In the coming weeks, concentrated regions in the northeast will experience a cicada takeover, culminating in a horde with staggering numbers in the order of billions.* If you were located in certain regions of the northeast like I was in 2004 (in the mid-Atlantic city of Baltimore, Maryland), the last time a group of cicadas called Brood X surfaced from beneath the soil, you may remember seeing and hearing the swarming red-eyed insects. At the time, my wife Jill and I were getting married and we had to account for the cicada awakening in our wedding plans. There was concern about how many of them would be in attendance. Brood X, also known as The Great Eastern Brood, is one of the largest populations of periodical cicadas, characterized by their 17-year life cycle. For those currently residing in parts of about 15 states on the east coast, expect to see the largest density in May and June (here is a great interactive map of cicada sightings from past cycles). Their temporary takeover is not an easily forgotten event. (For a short overview, here is a 5-minute BBC documentary on the cicada emergence with commentary by Sir David Attenborough, whose calming presence may counterbalance the frenetic event. Or if you prefer audio, here is a 27-minute Vox segment on the event. I like both.)
* This estimation is based on a study that reported cicada density ranging from 133,000 to 1.5 million cicadas per acre. It is reasonable to predict an upper threshold density of 960 million cicadas per square mile in some places and, given the varied density across topography and region, an overall emergence number in the late hundreds of millions.
When I saw the news that cicadas will be “back in town,” I remembered how much they intrigued me last time they surfaced (and I was also amazed how fast 17 years went by). Around the time I was planning to get married (and planning for the possibility of additional cicada headcount at the reception) I read this article in the Baltimore Sun. I remember the article 17 years later because of how fascinated I was by the evolutionary enigma that is the periodical cicada genus named Magicicada, comprising 7 species with either a 13- or 17-year prime-numbered life cycle.
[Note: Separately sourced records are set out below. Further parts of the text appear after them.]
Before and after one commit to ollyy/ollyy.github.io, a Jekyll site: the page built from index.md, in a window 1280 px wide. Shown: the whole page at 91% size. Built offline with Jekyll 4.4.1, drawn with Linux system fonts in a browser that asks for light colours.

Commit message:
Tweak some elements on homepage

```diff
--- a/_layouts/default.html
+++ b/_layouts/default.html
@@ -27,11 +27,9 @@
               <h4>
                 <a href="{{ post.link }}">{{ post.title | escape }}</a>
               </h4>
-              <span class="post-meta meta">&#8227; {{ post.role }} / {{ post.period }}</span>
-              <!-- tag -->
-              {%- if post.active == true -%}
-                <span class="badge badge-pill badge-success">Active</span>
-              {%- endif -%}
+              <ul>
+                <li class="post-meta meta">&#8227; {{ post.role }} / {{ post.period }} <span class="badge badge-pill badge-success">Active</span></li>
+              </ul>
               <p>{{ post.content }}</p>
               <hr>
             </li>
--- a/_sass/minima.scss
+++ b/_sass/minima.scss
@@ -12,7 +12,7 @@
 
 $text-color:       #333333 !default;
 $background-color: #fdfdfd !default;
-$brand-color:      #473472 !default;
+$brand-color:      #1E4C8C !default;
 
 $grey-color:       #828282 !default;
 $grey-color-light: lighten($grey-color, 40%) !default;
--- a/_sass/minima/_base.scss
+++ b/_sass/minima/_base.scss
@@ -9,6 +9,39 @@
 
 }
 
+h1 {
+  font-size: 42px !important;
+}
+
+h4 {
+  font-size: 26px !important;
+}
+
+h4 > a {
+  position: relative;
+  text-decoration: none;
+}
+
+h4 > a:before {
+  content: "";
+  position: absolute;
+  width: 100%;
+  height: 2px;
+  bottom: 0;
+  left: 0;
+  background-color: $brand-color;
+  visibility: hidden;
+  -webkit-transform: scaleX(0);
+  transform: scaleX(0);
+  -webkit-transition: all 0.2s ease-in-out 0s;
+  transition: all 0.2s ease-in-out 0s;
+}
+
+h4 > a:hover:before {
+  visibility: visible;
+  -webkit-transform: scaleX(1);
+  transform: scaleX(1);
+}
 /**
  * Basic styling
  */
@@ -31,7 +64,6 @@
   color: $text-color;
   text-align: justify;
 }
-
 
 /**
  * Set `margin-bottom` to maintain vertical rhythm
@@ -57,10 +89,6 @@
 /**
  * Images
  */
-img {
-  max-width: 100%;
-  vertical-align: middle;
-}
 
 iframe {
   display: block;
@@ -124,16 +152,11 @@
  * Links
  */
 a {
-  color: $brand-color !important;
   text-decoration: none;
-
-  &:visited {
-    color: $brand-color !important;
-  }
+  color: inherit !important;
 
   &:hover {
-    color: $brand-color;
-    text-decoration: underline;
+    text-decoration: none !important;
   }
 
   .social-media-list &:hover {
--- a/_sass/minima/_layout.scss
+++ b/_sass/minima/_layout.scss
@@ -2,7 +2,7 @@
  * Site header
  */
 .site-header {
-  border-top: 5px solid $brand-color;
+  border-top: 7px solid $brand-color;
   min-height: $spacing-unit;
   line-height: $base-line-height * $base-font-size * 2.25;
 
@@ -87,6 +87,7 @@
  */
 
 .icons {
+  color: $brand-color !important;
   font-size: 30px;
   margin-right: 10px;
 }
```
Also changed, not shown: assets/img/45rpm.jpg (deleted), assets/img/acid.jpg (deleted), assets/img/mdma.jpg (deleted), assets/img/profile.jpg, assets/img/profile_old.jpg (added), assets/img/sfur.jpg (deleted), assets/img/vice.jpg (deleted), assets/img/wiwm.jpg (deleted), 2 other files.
There are an infinite amount of prime numbers, which are whole numbers only divisible by 1 and themselves; 13 and 17 are two such examples. I was intrigued by the mathematical connection and the many questions that remain in the scientific field about the cicada emergence pattern. I have two questions, among many, that stand out to me about the life cycles: (1) What drove the two unique 13- or 17-year emergence patterns and (2) Why did the genus settle on the particular number of years that it did?
Part of what makes the Magicicada genus so captivating is how it provokes more questions than answers. In short, there is not yet a consensus explanation for either question posed. However, there are two compelling theories for the evolved emergence pattern. One maintains that the preliminary driving force was climate-related and a second theory investigates causal predator-prey dynamics.
The climate-related theory asserts that cooling temperatures during ice ages and subsequent decreased population size selected for population synchronicity and optimal emergence cycles. The optimal life cycles were those least likely to co-emerge with other cicada populations. As the theory goes, a 13-year cycle was the most favorable among the shorter range of ancestral emergence patterns and the 17-year cycle was optimally selected out of ranges with longer life cycles. Synchronous cicada populations that did not co-emerge with others had better survival as it limited the chance of intergroup mixing, which would produce a subset of cicadas (with a hybrid emergence pattern) that deviate and emerge before or after the larger group, a term referred to as stragglers. By remaining a population separate from others, the cicadas belonging to that population were timed together: there is safety in numbers, which ecologists call predator satiation.
A second theory posits that the 13- and 17-year periodicity reflects an optimal strategy to negotiate predation cycles above ground and ecological pressures for the brood (e.g., food sources and parasites) down below. Notably, the periodical cicada prime numbered life cycle is by definition only divisible by the number 1 and itself, limiting the probability of predator life cycle overlap. Predators don’t have yearly cycles or patterns as long as 13 or 17 years and have not otherwise co-evolved to match the prime-numbered life cycles of the species.
Consider the example adapted from a seminal 1977 essay that considers the timing of cicada brood cycles: if a brood’s emergence pattern was every 15 years, divisible by 3 and 5, and its predator life cycle was every 5 years, then each emergence would coincide with a predator cycle. With a prime number life cycle like 17 years and a 5 year predator life cycle, the brood would only encounter its predator every 85 years (by multiplying 5 by 17).
However, explanations for the mystifying prime-numbered emergence patterns that emphasize predator-prey relationships do not sufficiently explain why 13 and 17 are the specific prime numbers selected. A spatial-temporal simulation study of the predator-prey relationship confirms that a prime-numbered life cycle is an optimal strategy for survival and population maintenance. (With predation pressure, life cycles peak between 11 and 19 years, where 19 occurred most frequently). The study confirms there is a prime-numbered sweet spot for periodical cicada emergence patterns but does not serve to explain why the life cycles do not naturally occur as 11 or 19 years. The theory does, however, support that brood periodicity minimizes predator overlap and optimizes predator satiation.
A good evolutionary puzzle leaves something to solve. Regardless of the rationale, the periodical cicada life cycle is a marvel that will come to light soon for about 8 weeks’ time, to close out a cycle and begin anew. If you’re lucky enough to live in an area where Brood X emerges, resist the potential for irritation due to their noise or their numbers. Instead, treasure the incredible intersection of biology and mathematics they illustrate.